## Required work
Examine the entries and show every line in which the word "HomePage" is found.

## Task inputs
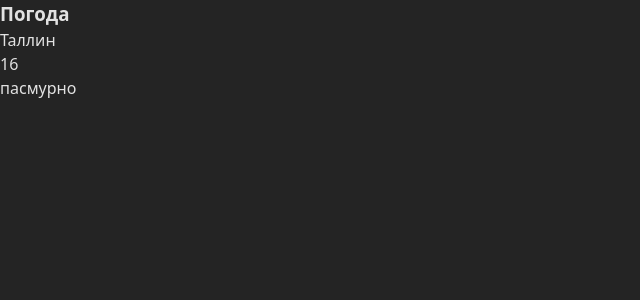
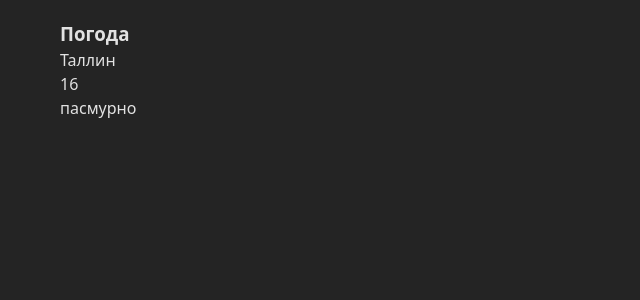
Before and after one commit to daria-z/personal-dashboard, a React (Vite) app: page / in a window 1280 px wide. Shown: the top 300 px of the page, without its empty margins (0-640 px from the left). Built offline with nearby package versions, Linux system fonts and the light colour scheme.

Commit message:
feat: add Dashboard component

```diff
--- /dev/null
+++ b/src/components/Dashboard.jsx
@@ -0,0 +1,18 @@
+import styles from "./Dashboard.module.css";
+import WeatherCard from "./WeatherCard";
+
+export default function Dashboard() {
+  return (
+    <div className={styles.appContainer}>
+      <header>
+        <h1></h1>
+      </header>
+      <main className={styles.cardsContainer}>
+        <WeatherCard />
+      </main>
+      <footer>
+
+      </footer>
+    </div>
+  );
+};
--- /dev/null
+++ b/src/components/Dashboard.module.css
@@ -0,0 +1,11 @@
+.appContainer {
+  max-width: 1200px;
+  margin: 0 auto;
+  padding: 20px;
+}
+
+.cardsContainer {
+  display: grid;
+  grid-template-columns: repeat(auto-fit, minmax(300px, 1fr));
+  gap: 20px;
+}
--- a/src/main.jsx
+++ b/src/main.jsx
@@ -1,10 +1,10 @@
 import { StrictMode } from 'react'
 import { createRoot } from 'react-dom/client'
 import './index.css'
-import WeatherCard from './WeatherCard.jsx'
+import Dashboard from './components/Dashboard.jsx'
 
 createRoot(document.getElementById('root')).render(
   <StrictMode>
-    <WeatherCard />
-  </StrictMode>,
+    <Dashboard />
+  </StrictMode>
 )
```
Also changed, not shown: src/components/WeatherCard.jsx (renamed from src/WeatherCard.jsx).
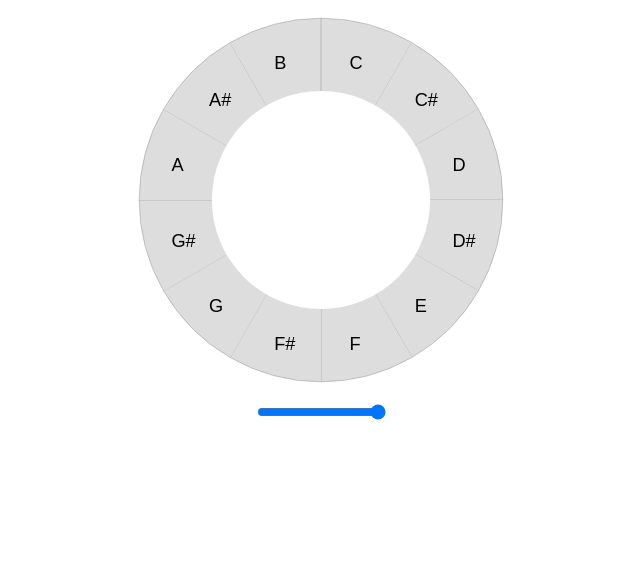
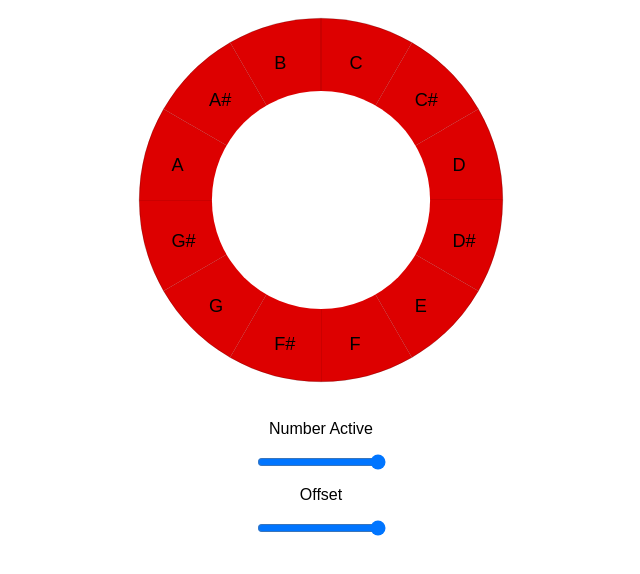
Before and after one commit to superbuggy/euclidean-tones, a React (Create React App) app: page / in a window 1280 px wide. Shown: the top 574 px of the page, without its empty margins (319-959 px from the left). Built offline with nearby package versions, Linux system fonts and the light colour scheme.

Commit message:
Add offset controls

```diff
--- a/src/Controls.js
+++ b/src/Controls.js
@@ -1,16 +1,40 @@
 import React from 'react'
 
-export const Controls = ({ filterTones, maxTones }) => {
+export const Controls = ({ handleChange, maxTones }) => {
   return (
+    <div>
+      <label>
+        <p style={{textAlign: 'center'}}>
+          Number Active
+        </p>
         <input
           type="range"
+          name="activeCount"
           min={0}
           max={maxTones}
-      onInput={filterTones}
+          onInput={handleChange}
           style={{
             display: 'block',
             margin: '0 auto'
           }}
         />
+      </label>
+      <label>
+        <p style={{textAlign: 'center'}}>
+          Offset
+        </p>
+        <input
+          type="range"
+          name="offset"
+          min={0}
+          max={maxTones}
+          onInput={handleChange}
+          style={{
+            display: 'block',
+            margin: '0 auto'
+          }}
+        />
+      </label>
+    </div>
   )
 }
--- a/src/TonesContainer.js
+++ b/src/TonesContainer.js
@@ -9,21 +9,30 @@
     super(props)
     this.state = {
       tones: TONES,
-      activeTones: []
+      activeTones: TONES,
+      activeCount: TONES.length,
+      offset: 0
     }
   }
 
-  filterTones = (event) => {
-    const activeCount = parseInt(event.target.value, 10)
-    const pattern = generatePattern(activeCount, this.state.tones.length)
-    this.setState(prevState => {
-      return {
-        activeTones: prevState.tones.filter((_, index) => pattern[index])
-      }
-    },
+  filterTones = () => {
+    const pattern = rotate(
+      generatePattern(this.state.activeCount, this.state.tones.length),
+      this.state.offset
+    )
+    this.setState(prevState => ({
+      activeTones: prevState.tones.filter((_, index) => pattern[index])
+    }),
       _ => {console.log(this.state.activeTones)}
     )
+  }
 
+  handleChange = event => {
+    event.persist()
+    this.setState(
+      _ => ({ [event.target.name]: parseInt(event.target.value, 10) }),
+      this.filterTones
+    )
   }
 
   render () {
@@ -34,7 +43,7 @@
           activeTones={this.state.activeTones}
         />
         <Controls
-          filterTones={this.filterTones}
+          handleChange={this.handleChange}
           maxTones={this.state.tones.length}
         />
       </div>
--- a/src/utils.js
+++ b/src/utils.js
@@ -60,10 +60,12 @@
 }
 
 export function rotate (array, times) {
+  if (!array.length) return []
+  if (!times) return array
   let rotatedArray = array.slice()
   let count = 0
   while (count < times) {
-    rotatedArray.unshift(array.pop())
+    rotatedArray.unshift(rotatedArray.pop())
     count += 1
   }
   return rotatedArray
```
Lines whose indentation alone changed are shown as unchanged.
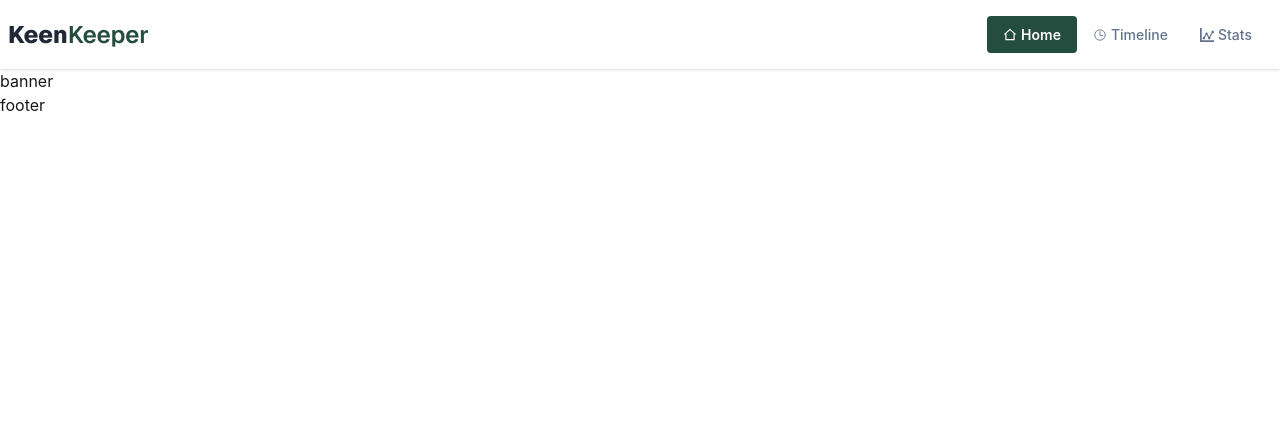
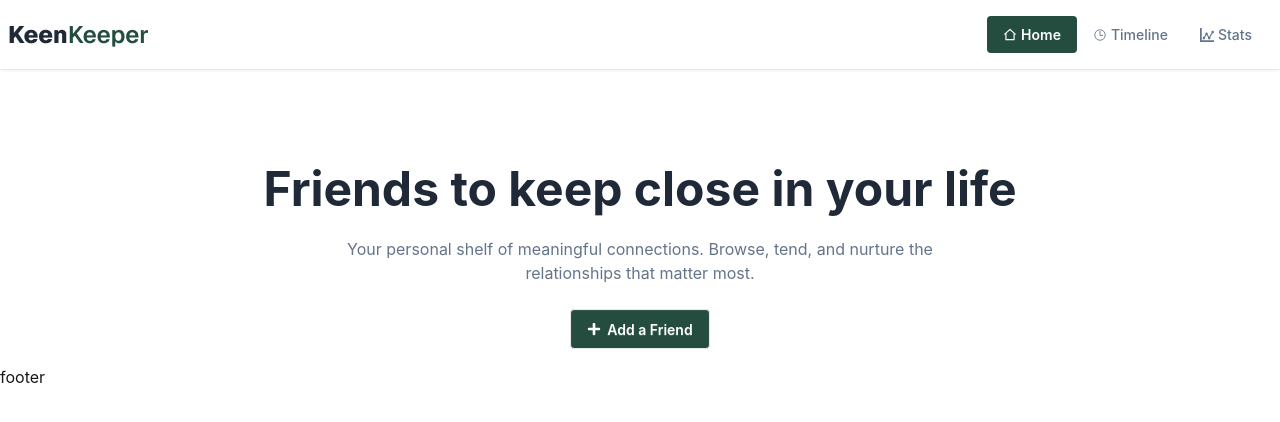
Before and after one commit to musabbirrahman/keen-keeper-A7, a React (Vite) app: page / in a window 1280 px wide. Shown: the top 422 px of the page. Built offline with nearby package versions, Linux system fonts and the light colour scheme.

Commit message:
created banner upper part

```diff
--- a/index.html
+++ b/index.html
@@ -6,7 +6,7 @@
     <meta name="viewport" content="width=device-width, initial-scale=1.0" />
     <title>kin-keeper-code</title>
   </head>
-  <body>
+  <body class="bg-base-100">
     <div id="root"></div>
     <script type="module" src="/src/main.jsx"></script>
   </body>
--- a/src/Components/HomePage/Banner/Banner.jsx
+++ b/src/Components/HomePage/Banner/Banner.jsx
@@ -1,11 +1,25 @@
-import React from 'react';
+import React from "react";
+import { FaPlus } from "react-icons/fa";
 
 const Banner = () => {
-    return (
-        <div>
-            banner
+  return (
+    <div className="">
+      <div className="hero w-95% md:w-[80%] mx-auto  md:mt-20">
+        <div className="hero-content text-center">
+          <div className="">
+            <h1 className="text-3xl md:text-5xl font-bold text-[#1F2937]">
+              Friends to keep close in your life
+            </h1>
+            <p className="py-6 text-[#64748B]">
+              Your personal shelf of meaningful connections. Browse, tend, and
+              nurture the <br /> relationships that matter most.
+            </p>
+            <button className="btn bg-[#244D3F] text-white"><FaPlus /> Add a Friend</button>
+          </div>
         </div>
-    );
+      </div>
+    </div>
+  );
 };
 
 export default Banner;
```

## Response below
--- a/src/Components/HomePage/Banner/Banner.jsx
+++ b/src/Components/HomePage/Banner/Banner.jsx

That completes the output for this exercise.